LIT (logistics information technology skill) category assessment
Five skills belong to the logistics information technology (LIT) category. Respondents viewed the ‘statistical analysis’ skill (mean = 6.59) as the most important skill within the LIT-competency, followed by the ‘computer programming’ skill (mean = 6.20) (Figure 4). The mean importance score of all the skills within this category is higher than the mean of the scale (i.e., mean is higher than 5.00).
EA (environmental awareness skill) category assessment
Respondents considered the skill regarding ‘reverse logistics’ (mean = 6.89) as the most important logistics skill within the environmental awareness (EA) skill-category. Knowledge in ‘environmental issues in logistics’ (mean = 6.65) and improvement in ‘return goods handling’ (mean = 6.25) are also perceived to be very important (see Figure 5).
The results indicate that all individual skills are highly rated with regards to their importance. The findings also show that both soft skills such as ‘team orientation’, ‘ability to see big picture’, and hard skills such as ‘inventory management, ‘demand forecasting are important for logistics and supply chain managers.
Two skills, such as ‘reverse logistics’ and ‘environmental issues in logistics’, which belong to the EA category, are also rated highly. Environmental issues in logistics in general, and reverse logistics in particular, are becoming challenging areas for the corporate world. On one hand, environmental-related laws and legislation are forcing companies to be responsible for their wastes and on the other hand, waste disposal costs are increasing rapidly. As a result of depleted landfill and incineration capacities, the cost of landfill activities has increased by manyfold and is on the rise. Considering this evolving business environment, many world-class companies have realised that reverse logistics practices, combined with environmentally-focused logistics practices, could be used to gain competitive advantage.

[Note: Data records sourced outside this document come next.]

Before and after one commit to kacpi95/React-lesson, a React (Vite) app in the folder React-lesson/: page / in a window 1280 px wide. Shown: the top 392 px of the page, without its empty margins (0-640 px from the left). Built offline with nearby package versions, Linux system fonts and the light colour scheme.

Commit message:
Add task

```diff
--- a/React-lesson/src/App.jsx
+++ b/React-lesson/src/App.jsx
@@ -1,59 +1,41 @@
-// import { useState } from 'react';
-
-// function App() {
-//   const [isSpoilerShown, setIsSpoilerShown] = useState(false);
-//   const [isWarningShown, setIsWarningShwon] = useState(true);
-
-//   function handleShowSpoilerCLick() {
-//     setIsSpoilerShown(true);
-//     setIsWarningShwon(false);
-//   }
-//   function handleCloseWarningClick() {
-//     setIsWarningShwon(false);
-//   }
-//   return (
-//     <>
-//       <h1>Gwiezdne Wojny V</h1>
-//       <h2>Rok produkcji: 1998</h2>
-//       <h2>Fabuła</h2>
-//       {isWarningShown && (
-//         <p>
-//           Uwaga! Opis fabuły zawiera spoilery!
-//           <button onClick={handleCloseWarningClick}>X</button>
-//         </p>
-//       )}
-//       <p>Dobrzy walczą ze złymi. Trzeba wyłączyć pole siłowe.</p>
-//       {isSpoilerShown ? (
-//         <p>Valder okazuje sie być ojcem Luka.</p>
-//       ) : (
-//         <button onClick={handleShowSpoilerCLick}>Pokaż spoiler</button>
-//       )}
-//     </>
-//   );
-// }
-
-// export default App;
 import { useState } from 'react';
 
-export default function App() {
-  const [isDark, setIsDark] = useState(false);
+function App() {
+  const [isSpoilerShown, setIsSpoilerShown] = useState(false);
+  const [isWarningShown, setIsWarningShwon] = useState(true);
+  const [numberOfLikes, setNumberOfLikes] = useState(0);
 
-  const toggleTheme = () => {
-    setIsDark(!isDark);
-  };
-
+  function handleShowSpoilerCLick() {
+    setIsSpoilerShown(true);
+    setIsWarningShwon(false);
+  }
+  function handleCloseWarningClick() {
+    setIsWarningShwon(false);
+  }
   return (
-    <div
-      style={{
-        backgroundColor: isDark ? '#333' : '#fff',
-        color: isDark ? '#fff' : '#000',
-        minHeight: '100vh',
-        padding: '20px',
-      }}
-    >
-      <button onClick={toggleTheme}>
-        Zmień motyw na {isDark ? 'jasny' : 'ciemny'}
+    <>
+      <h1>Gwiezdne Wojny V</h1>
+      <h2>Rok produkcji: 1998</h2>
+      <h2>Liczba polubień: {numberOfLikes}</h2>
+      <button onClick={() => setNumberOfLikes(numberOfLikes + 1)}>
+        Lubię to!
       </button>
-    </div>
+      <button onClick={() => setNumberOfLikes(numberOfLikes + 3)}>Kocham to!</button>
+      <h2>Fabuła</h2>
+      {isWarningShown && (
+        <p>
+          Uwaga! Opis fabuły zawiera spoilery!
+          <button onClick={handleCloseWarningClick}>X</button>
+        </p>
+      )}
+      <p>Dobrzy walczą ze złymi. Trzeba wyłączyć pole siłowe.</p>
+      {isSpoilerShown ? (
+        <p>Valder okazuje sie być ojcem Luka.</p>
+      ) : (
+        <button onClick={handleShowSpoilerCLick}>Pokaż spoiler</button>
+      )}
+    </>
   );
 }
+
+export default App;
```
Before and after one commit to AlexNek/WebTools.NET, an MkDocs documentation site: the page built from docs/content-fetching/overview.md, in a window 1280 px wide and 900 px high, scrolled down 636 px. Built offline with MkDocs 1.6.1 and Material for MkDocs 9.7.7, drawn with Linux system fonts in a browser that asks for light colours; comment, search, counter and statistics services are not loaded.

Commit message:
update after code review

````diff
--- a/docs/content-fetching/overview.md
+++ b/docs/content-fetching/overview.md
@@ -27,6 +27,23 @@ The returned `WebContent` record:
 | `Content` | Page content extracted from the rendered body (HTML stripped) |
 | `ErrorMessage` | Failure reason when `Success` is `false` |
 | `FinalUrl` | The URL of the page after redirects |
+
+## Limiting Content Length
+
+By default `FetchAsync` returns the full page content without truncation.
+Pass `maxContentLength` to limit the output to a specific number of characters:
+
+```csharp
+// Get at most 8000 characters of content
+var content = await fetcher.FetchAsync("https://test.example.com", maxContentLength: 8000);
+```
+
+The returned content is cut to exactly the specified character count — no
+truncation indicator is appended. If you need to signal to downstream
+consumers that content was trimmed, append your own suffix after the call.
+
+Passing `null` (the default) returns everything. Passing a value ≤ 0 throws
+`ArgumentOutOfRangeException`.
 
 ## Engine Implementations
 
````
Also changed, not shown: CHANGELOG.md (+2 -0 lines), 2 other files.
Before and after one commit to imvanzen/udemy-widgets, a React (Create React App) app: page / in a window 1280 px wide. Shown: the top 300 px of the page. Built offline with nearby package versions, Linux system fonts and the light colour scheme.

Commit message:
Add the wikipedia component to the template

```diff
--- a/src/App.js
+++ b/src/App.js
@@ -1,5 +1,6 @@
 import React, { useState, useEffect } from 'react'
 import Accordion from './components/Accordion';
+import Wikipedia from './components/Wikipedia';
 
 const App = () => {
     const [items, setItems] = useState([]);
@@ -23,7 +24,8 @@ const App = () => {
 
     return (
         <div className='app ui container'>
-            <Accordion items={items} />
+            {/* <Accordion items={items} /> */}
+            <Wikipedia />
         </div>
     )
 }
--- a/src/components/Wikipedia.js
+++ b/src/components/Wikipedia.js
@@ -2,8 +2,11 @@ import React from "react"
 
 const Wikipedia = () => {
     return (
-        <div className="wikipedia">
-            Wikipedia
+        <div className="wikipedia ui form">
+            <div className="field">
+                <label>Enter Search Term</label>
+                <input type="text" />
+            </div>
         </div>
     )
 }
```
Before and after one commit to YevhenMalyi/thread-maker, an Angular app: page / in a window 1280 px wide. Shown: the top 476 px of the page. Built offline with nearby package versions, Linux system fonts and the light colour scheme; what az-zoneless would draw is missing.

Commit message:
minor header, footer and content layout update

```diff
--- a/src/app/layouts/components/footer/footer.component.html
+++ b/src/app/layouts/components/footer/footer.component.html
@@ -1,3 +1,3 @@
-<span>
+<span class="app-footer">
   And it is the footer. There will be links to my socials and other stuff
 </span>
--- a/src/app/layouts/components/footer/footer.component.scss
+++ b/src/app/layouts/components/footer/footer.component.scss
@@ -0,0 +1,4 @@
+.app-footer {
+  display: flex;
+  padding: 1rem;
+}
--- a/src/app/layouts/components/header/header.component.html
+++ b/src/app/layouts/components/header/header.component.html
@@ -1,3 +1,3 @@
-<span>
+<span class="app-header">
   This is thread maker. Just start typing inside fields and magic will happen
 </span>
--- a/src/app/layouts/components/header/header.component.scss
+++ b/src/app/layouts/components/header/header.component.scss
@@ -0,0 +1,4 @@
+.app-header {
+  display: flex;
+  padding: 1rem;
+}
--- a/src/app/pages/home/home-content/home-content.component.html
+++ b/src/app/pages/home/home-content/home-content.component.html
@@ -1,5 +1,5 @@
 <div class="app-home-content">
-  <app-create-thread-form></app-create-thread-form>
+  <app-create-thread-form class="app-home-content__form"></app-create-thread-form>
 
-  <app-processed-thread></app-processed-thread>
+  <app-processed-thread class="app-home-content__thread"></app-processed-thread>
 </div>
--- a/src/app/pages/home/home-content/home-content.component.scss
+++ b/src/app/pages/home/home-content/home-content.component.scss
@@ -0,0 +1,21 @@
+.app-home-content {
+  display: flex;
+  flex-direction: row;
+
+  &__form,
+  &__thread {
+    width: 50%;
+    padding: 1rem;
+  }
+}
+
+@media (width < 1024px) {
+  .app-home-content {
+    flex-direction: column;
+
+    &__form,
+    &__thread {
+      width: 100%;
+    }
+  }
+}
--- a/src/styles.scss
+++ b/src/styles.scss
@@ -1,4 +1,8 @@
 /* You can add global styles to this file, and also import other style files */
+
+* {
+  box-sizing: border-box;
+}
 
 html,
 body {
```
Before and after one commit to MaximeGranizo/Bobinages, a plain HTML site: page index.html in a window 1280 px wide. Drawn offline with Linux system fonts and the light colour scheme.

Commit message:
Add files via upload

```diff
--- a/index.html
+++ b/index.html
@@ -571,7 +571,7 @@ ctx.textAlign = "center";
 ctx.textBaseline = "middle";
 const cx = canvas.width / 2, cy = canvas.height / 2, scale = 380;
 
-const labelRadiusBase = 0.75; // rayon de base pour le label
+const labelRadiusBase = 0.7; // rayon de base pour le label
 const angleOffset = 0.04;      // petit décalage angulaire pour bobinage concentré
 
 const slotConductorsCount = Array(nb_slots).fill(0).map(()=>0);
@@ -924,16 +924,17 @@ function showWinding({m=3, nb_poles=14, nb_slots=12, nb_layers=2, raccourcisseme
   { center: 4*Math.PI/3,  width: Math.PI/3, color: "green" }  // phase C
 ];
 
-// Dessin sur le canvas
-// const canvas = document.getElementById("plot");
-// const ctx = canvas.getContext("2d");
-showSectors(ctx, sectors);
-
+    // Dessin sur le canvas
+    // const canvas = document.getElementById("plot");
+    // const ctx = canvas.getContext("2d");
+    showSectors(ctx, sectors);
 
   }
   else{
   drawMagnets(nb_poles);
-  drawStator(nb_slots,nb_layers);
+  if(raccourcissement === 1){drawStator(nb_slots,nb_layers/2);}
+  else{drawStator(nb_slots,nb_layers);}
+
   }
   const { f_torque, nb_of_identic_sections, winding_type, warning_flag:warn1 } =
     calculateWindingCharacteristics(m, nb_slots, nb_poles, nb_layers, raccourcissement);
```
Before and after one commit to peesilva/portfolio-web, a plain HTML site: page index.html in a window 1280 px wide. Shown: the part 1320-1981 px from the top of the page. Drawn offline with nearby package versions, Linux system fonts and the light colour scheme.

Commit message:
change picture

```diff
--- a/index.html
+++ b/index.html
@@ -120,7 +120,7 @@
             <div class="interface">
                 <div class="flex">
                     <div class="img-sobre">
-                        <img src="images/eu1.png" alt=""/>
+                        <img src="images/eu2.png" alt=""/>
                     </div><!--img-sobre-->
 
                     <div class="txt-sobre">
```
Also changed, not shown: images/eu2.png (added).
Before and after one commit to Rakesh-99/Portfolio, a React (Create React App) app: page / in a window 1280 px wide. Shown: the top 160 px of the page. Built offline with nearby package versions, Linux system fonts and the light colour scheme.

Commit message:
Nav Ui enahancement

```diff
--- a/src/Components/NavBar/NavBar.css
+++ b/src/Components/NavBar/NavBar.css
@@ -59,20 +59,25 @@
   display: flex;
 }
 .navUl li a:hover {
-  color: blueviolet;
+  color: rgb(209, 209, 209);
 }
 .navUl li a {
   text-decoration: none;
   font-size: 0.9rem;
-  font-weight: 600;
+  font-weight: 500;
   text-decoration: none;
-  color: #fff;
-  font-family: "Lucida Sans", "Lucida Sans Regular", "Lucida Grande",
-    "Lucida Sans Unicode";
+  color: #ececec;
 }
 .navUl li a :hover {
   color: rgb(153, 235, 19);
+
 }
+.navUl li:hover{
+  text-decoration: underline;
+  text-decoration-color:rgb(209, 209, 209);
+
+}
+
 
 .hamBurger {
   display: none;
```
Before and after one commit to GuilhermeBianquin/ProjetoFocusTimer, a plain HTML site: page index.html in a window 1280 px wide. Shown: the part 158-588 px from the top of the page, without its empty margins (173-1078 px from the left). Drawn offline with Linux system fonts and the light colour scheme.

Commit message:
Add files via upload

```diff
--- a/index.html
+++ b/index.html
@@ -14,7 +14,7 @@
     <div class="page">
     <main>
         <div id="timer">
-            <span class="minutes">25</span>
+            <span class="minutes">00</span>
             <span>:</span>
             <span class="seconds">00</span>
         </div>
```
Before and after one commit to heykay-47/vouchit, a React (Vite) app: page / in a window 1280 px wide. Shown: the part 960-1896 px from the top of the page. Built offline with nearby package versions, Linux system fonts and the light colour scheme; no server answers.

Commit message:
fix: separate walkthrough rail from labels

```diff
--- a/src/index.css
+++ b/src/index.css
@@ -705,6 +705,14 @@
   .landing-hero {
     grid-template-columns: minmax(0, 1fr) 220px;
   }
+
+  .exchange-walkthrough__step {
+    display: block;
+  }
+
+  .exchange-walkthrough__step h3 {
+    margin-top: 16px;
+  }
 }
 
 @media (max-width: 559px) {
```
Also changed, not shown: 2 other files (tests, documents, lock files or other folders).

Companies such as Xerox, Hewlett-Packard, Eastman Kodak, and Sears have successfully implemented reuse, remanufacturing and recycling programs. These initiatives not only have reduced waste and its adverse effect on environment, but have also lowered operating costs and improved profitability and the public image of these companies. Thus environmentally focused logistics practices have important environmental dimensions, as well as dimensions relating to value reclamation. The effective implementation of environmentally-focused logistics practices does not prelude achieving one goal at the expense of the other. Thus it is imperative that the future logistics and supply chain managers are trained in the areas of reverse logistics, and environmental issues such as closed-loop remanufacturing, life cycle analysis, product take-back policies.
Further research could be conducted among the logistics and supply chain managers and compare the results with the findings of this study.
This study did not include skills related to security issues in supply chains. Since September 11, 2001, issues relating to security have become critical in supply chains, particularly in the management of global supply chains. Working knowledge of new security measures such as Customs and Trade Partnership Against Terrorism (CTPAT),
Container Security Initiatives (CSI), and 24-hour Manifest Rules have become essential. Awareness and knowledge of these skills needs to be included in the future study.
Shams Rahman is the director of the Logistics and Supply Chain Program at the School of Management, RMIT University. Prior to joining RMIT University, Shams worked at other universities in Australia, UK and Thailand. He also held visiting fellowship at the Virginia Tech and University of Exeter. Please contact Shams at firstname.lastname@example.org for more information or if you would like to receive the full paper including detailed references.